The whole "writing an Emily Dickinson poem as IF/text adventure" thing has been done before--just completely differently. It was a (since withdrawn) entry in Ryan Veeder's competition for good Interactive Fiction, and it focused on Emily Dickinson's "There Is No Frigate Like a Book" as opposed to more death-related poems. I was sad to see Reverie go, and I'd be sad to see this entry ever disappear. While I knew of Frigate, I was maybe aware of only one of the poems in Four Acts.
There are no puzzles. In fact, pedestrian actions may push you through a bit quicker than you intended. You must basically roll with the poem's punches, and each poem is included in-game to reference as you wish--so, paradoxically, paying attention to the poems will help you look around at all the mystic entites around you before accessing the one that pushes things along.
Four Acts proceeds from your death to your funeral to a ride with death and immortality to, well, something not worth spoiling. I enjoyed trying to subvert the poem and its responses--for instance, doing the wrong thing with my inventory, or trying to hang with Immortality instead of Death. And I appreciate this sort of thing, as someone stuck feeling quite hopeless during the poetry parts of English classes, while better-informed people around me somehow knew what the poems were about but would probably let anyone they caught reading poetry that, well, that was a bit weird and impractical. I guess I like to be able to poke around and not worry if I'd missed anything.
The author was disappointed she couldn't fit in everything she wanted for EctoComp, and while I liked the original Your Death in Two Acts, the new bits make everything even nicer. Perhaps I'm the gullible sort who says "gee, okay, either way works great" when asked to just choose one, already. But here, I'll go in for the equally squishy "gee, more poems are better."

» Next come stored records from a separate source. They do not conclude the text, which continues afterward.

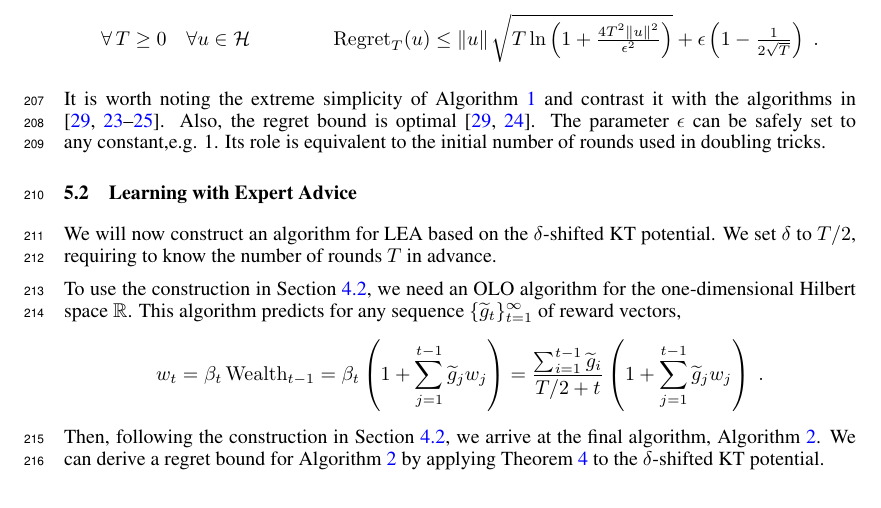
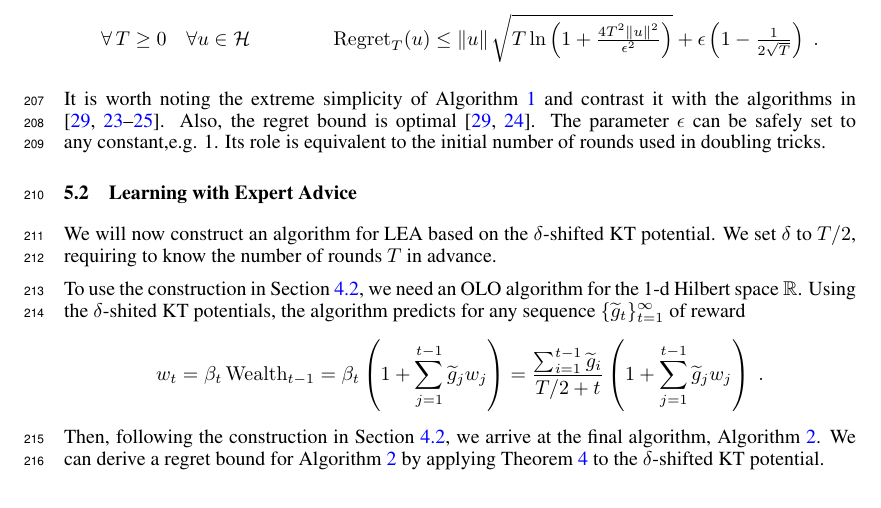
Before and after one commit to DavidPal/coin-betting-and-online-learning, a LaTeX paper (NIPS-2016-submission/main.tex, which reads NIPS-2016-submission/kt-estimator.tex): part of page 7 of 19, cut so that both start at the same text. Compiled offline with pdfLaTeX.

Commit message:
sentence on $\delta$ kt

```diff
--- a/NIPS-2016-submission/kt-estimator.tex
+++ b/NIPS-2016-submission/kt-estimator.tex
@@ -124,9 +124,8 @@ g_{t,i} - \langle g_t, p_t \rangle & \text{if $w_{t,i} > 0$} \\
 \end{algorithmic}
 \end{algorithm}
 
-To use the construction in Section~\ref{section:reduction-experts}, we need an OLO algorithm for the one-dimensional Hilbert space $\R$.
-This algorithm predicts for any sequence $\{\widetilde g_t\}_{t=1}^\infty$ of reward
-vectors,
+To use the construction in Section~\ref{section:reduction-experts}, we need an OLO algorithm for the 1-d Hilbert space $\R$.
+Using the $\delta$-shited KT potentials, the algorithm predicts for any sequence $\{\widetilde g_t\}_{t=1}^\infty$ of reward
 \[
 w_t
 = \beta_t \Wealth_{t-1}
```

Most post-comp editions are worth playing to see what the author tweaked and maybe see a clearer way through, or they're an excellent exercise for the author to nail down things they didn't quite have time for. But Four Acts is a completely new offering, and I don't blame the author for wanting to share it as soon as EctoComp was over. If you enjoyed Two Acts during EctoComp, then I think you'll want to check this out. There's double the poems and some nice fixes to implementation.